Many who enter the entertainment world are lucky to come away with a single project that people love so much that it becomes a timeless piece of the zeitgeist. Game show icon Chuck Barris didn't have such worries during the height of his career in the 1960s and 1970s, when you'd have to make an actual attempt to avoid seeing one of his shows on the air. Unfortunately, the producer, host and songwriter has passed away at the age of 87.
Having faced down major health problems in the past - he survived lung cancer in the 1990s - Chuck Barris succumbed to natural causes on Tuesday afternoon. According to Barris' publicist Paul Shefrin, whom the AP reports was speaking on behalf of the family, said it happened at the entertainer's home in Palisades, New York.
Born in Philadelphia, Pennsylvania in 1929, Chuck Barris entered the entertainment world as a page at NBC and then moved on to behind-the-scenes work on American Bandstand, a gig that led him into the music industry. Beyond compositions put together for his later shows, Barris' biggest footprint in that field was writing Freddy Cannon's 1962 hit "Palisades Park." It was in 1965 that he founded Chuck Barry Productions, and the rest is loud and silly history.
The first game show that Chuck Barris brought to the masses was The Dating Game, which saw single folks trying to make romantic connections through wall partitions and 1960s lewdness. The show was a huge success, went on to air for years in its first run and was later the subject of several revivals and returns throughout the decades since. The very next year, Barris unleashed arguably his most successful effort, The Newlywed Game, which got even goofier with the romance-tinged questions and answers. Similar to its predecessor, Newlywed Game has been the subject of multiple reimaginings over the years, though all stick to the same basic concept. Both also inspired countless imitators, some less successful than others.
It wasn't until the 1970s that Chuck Barris actually got in front of the camera on a regular basis to show off even more of his manic comedic talents as the host the parodical talent competition The Gong Show, yet another program that lasted a long time and fed into later revivals. There's no denying that Barris made a lot of non-fans with his schtick, earning him nicknames such as "The King of Schlock," but there's also no denying his popularity. Check out these clips to see him in action.
Chuck Barris was behind many other game shows as well, such as Three's a Crowd, The Family Game, The $1.98 Beauty Show, How's Your Mother-in-Law?, Treasure Hunt and more. (Mileage varies with each.) He also famously penned the questionable autobiography-turned-film Confessions of a Dangerous Mind, in which he claimed to have been a spy assassin for the CIA in the 1960s. The CIA discredited his stories, but they persist. Barris also wrote Della: A Memoir of My Daughter in 2010, which chronicled the life and 1998 death of his only child.

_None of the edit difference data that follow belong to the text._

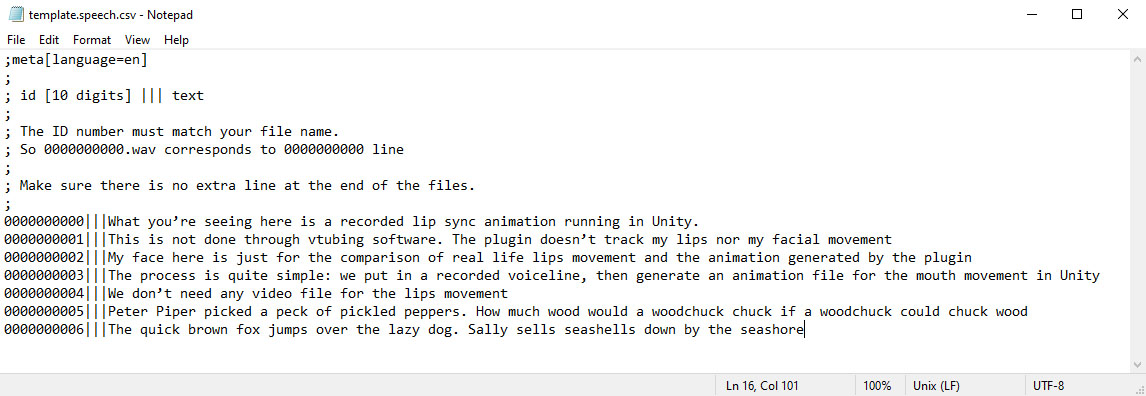
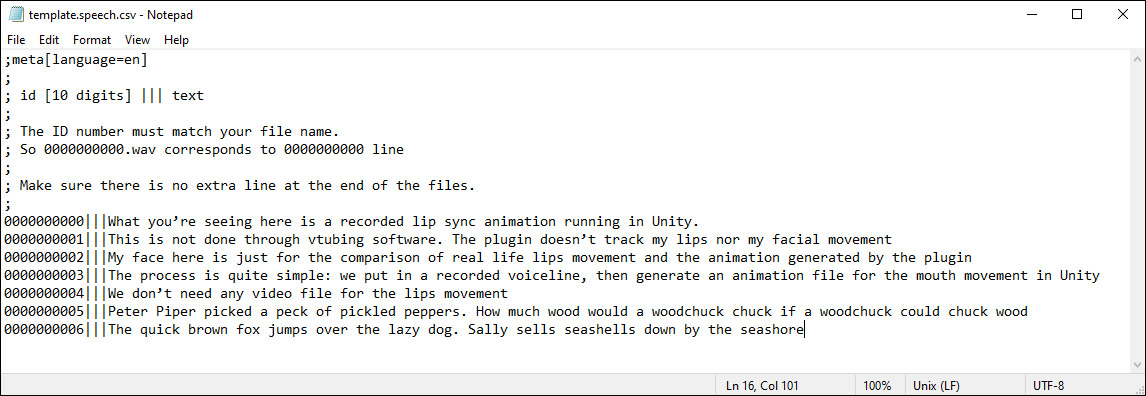
Modified Readme

diff --git a/README.md b/README.md
@@ -2,7 +2,7 @@
 
 This repo contains only the Phoneme Extractor tools from **Radish Modding Tools** made by Witcher 3 modding community. It was originally made by **rmemr**. I am mirroring the build version for ease of download for those who just want to use the Phoneme Extractor tool. 
 
-I highly recommend everyone to check out the full pack!
+I highly recommend everyone to check out the full modding tools. This community is amazing!
 - Full Radish Tools here: https://www.nexusmods.com/witcher3/mods/3620?tab=description
 - Phoneme Extractor Repo: https://codeberg.org/rmemr/w3.phoneme-extractor
 
@@ -14,22 +14,22 @@ I highly recommend everyone to check out the full pack!
 
 2. Put your recording files in the **audio.wav** folder
 
-<p align="center"><img src="https://github.com/FFaUniHan/Radish_Tools_Phoneme_Extractor/blob/main/2.jpg" width=75% height=75%></p>
+<p align="center"><img src="https://github.com/FFaUniHan/Radish_Tools_Phoneme_Extractor/blob/main/2.jpg" width=90% height=90%></p>
 
 3. Open the **template.speech.csv** and enter the voice lines text there. Follow the direction on the text files.
 
-<p align="center"><img src="https://github.com/FFaUniHan/Radish_Tools_Phoneme_Extractor/blob/main/3a.jpg" width=75% height=75%></p>
+<p align="center"><img src="https://github.com/FFaUniHan/Radish_Tools_Phoneme_Extractor/blob/main/3a.jpg" width=90% height=90%></p>
 
-<p align="center"><img src="https://github.com/FFaUniHan/Radish_Tools_Phoneme_Extractor/blob/main/3b.jpg" width=75% height=75%></p>
+<p align="center"><img src="https://github.com/FFaUniHan/Radish_Tools_Phoneme_Extractor/blob/main/3b.jpg" width=90% height=90%></p>
 
 4. Run **w3speech-phoneme-extractor.exe**
 
-<p align="center"><img src="https://github.com/FFaUniHan/Radish_Tools_Phoneme_Extractor/blob/main/4.jpg" width=75% height=75%></p>
+<p align="center"><img src="https://github.com/FFaUniHan/Radish_Tools_Phoneme_Extractor/blob/main/4.jpg" width=90% height=90%></p>
 
 5. In the new window, click **File > Load Audio** and locate your **audio.wav folder**
 
-<p align="center"><img src="https://github.com/FFaUniHan/Radish_Tools_Phoneme_Extractor/blob/main/5.jpg" width=75% height=75%></p>
+<p align="center"><img src="https://github.com/FFaUniHan/Radish_Tools_Phoneme_Extractor/blob/main/5.jpg" width=90% height=90%></p>
 
 6. Wait until each lines are **[ done ]**
 
-<p align="center"><img src="https://github.com/FFaUniHan/Radish_Tools_Phoneme_Extractor/blob/main/6.jpg" width=75% height=75%></p>
+<p align="center"><img src="https://github.com/FFaUniHan/Radish_Tools_Phoneme_Extractor/blob/main/6.jpg" width=90% height=90%></p>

We at CinemaBlend send our thoughts and condolences to the family and friends of Chuck Barris in their time of mourning. Will we soon see any of his big shows becoming part of all the classics coming back to the primetime game show circuit?